Travelling to and from the stop, or so-called access and egress time... plus the time spent waiting and changing lines.
To reduce the total journey time, there are two ways of spreading the available vehicles over a given area.
One option is ‘dense’: more lines and stops, but the bus or tram travels less frequently. [...] That means a shorter distance to the stop… but longer waiting times.
The other option is ‘frequent’: fewer lines and stops but the bus or tram travels more often. So there’s less waiting time, but you have to leave earlier to get to the stop.
Research has shown that passengers prefer the second option: less waiting time. Because waiting time […] passes […] slowly!
Passengers prove to be willing to travel further to stops where public transport passes more frequently.
They just walk a little further, go by bike or even travel by skateboard.
It’s easier to plan the journey, because the bus… will arrive soon anyway!
In addition, fewer stops means less stopping… so passengers reach their destination faster.
And if the service is more frequent, you have fewer worries about being on time for your connection.
Moreover, stops on a frequent service are used more intensively. So it becomes more attractive to invest in things like bicycle parking facilities. Making the journey even more pleasant.
Finally, a frequent-service network also combines well with trends such as electric bikes, taxi-sharing and self-driving cars – all of which take care of a ‘dense’ transportation network!

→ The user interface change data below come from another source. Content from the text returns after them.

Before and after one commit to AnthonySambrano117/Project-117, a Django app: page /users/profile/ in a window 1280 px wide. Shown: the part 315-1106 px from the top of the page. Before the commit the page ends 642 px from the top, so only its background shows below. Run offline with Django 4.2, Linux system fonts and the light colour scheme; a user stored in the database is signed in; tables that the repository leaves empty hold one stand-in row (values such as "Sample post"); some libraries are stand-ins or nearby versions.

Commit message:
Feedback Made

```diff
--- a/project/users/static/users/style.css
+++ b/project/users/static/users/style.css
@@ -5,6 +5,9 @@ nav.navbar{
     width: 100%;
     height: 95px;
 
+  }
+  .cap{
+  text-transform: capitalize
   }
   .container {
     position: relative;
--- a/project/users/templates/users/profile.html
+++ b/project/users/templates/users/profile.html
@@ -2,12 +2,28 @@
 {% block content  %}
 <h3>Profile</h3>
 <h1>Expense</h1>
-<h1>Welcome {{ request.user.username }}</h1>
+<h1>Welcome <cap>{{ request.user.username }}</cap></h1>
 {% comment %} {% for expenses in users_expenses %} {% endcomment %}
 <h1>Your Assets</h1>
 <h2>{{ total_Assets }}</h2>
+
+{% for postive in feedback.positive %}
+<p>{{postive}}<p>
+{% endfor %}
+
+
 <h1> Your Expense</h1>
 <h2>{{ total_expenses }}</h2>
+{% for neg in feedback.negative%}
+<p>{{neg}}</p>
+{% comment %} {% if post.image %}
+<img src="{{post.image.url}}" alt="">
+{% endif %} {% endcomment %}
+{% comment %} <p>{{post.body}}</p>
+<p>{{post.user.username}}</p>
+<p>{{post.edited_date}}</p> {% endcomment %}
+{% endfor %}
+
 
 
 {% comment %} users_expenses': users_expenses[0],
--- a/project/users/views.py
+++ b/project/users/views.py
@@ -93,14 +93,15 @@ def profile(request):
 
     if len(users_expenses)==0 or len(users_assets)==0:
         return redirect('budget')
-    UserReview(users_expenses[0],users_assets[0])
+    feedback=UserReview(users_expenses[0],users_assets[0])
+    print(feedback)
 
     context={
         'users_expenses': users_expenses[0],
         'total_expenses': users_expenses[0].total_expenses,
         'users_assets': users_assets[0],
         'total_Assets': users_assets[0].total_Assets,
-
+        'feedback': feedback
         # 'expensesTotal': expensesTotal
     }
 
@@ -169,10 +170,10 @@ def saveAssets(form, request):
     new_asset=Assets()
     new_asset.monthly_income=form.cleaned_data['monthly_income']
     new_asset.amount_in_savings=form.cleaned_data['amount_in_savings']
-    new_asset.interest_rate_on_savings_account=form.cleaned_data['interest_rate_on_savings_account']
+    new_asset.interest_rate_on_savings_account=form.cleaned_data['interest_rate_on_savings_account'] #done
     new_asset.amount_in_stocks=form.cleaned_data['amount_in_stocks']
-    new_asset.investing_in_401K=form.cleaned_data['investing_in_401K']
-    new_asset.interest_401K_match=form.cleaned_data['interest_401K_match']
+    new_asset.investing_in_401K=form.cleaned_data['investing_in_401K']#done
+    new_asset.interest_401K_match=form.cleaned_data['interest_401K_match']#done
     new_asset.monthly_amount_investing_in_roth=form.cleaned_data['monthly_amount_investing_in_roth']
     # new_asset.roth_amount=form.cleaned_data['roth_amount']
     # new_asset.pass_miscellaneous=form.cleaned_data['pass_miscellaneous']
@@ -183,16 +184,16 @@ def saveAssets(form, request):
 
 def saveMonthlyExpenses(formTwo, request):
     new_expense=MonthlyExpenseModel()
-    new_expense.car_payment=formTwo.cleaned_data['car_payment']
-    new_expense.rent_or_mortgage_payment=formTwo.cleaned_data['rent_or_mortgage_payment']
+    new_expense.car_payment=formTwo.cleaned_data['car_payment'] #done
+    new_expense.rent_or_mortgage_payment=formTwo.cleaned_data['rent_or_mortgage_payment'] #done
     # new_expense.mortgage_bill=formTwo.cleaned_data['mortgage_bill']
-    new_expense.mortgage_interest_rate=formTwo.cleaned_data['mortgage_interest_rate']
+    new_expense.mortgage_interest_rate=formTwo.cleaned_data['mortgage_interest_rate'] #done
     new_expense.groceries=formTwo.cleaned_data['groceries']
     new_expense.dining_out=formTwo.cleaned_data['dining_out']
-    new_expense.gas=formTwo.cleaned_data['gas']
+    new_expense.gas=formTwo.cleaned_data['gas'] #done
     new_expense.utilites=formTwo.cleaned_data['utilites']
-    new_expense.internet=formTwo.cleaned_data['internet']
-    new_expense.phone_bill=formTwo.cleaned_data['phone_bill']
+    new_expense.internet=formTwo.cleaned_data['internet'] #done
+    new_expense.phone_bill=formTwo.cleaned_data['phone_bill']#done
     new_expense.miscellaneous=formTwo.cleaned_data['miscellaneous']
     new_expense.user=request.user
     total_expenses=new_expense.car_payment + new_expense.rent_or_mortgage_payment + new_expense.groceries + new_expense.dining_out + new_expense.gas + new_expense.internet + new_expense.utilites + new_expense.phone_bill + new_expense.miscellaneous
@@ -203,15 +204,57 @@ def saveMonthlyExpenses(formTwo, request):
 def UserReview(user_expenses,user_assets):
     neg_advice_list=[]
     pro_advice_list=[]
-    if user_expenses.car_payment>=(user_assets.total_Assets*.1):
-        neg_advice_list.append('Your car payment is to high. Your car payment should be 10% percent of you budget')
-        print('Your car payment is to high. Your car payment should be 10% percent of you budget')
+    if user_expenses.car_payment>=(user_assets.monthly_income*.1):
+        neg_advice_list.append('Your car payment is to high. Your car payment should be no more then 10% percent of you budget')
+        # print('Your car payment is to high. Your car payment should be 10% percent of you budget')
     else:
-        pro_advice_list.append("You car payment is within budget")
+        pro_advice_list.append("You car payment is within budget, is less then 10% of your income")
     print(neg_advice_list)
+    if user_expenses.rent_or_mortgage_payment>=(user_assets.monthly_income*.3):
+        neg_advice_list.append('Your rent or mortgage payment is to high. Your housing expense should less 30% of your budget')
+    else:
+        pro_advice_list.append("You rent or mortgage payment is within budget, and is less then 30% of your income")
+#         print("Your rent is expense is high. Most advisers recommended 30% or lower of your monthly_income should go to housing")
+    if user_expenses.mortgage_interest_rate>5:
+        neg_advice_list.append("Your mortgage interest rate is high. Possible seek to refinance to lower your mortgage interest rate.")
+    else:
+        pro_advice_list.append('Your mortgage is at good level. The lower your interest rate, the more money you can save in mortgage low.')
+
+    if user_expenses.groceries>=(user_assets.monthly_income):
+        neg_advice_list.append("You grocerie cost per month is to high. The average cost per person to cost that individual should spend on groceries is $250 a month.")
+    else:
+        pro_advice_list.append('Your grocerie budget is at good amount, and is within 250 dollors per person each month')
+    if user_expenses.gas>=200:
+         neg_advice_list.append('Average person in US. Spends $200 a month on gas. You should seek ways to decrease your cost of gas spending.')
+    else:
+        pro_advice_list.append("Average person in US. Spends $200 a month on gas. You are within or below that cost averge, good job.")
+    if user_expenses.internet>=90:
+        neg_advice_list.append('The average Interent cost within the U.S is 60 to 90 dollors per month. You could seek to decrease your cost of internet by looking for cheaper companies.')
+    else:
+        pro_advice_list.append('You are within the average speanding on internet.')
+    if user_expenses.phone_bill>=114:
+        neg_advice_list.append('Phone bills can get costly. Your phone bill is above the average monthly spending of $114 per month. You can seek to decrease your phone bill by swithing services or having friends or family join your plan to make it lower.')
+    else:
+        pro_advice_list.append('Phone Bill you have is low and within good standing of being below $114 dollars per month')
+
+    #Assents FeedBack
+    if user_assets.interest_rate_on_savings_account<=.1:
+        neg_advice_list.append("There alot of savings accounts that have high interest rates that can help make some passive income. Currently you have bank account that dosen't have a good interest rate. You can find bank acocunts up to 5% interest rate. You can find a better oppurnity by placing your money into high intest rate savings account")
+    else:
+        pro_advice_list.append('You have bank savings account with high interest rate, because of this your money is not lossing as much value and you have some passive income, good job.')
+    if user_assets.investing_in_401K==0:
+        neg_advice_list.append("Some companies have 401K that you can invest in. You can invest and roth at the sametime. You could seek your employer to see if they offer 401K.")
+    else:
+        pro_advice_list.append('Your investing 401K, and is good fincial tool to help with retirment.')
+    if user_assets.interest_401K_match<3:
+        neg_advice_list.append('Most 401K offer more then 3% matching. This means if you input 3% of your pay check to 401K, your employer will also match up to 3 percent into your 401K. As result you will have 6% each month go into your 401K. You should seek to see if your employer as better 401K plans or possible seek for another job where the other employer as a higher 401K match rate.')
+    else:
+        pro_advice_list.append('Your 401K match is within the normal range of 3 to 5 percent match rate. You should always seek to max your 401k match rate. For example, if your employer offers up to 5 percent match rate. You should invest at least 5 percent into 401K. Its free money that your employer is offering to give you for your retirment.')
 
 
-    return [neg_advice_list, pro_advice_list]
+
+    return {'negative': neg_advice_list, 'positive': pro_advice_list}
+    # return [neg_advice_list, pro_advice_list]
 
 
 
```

Are there no drawbacks whatsoever?
Yes, there are.
For people who have difficulty walking, some 6% of the Dutch population, those additional meters to the stop can be problematic.
For that reason they already make use of alternatives such as personalized ridesharing or door-to-door services.
Above all, this type of frequent-service network is more than just a theoretical reality. Berlin has already demonstrated this. Since 2004, 26 so-called ‘MetroBuses’ have been in service. These buses arrive every ten minutes – or more frequently! Services on infrequently used lines have been reduced or terminated.
The result?
The objective was 2% more passengers and a 3% cost reduction. This was accomplished. There were 30% more passengers on the MetroBus services. And because the network as a whole became more attractive, other services expanded too.
In other words, frequent is the choice for the public transport passenger of the future!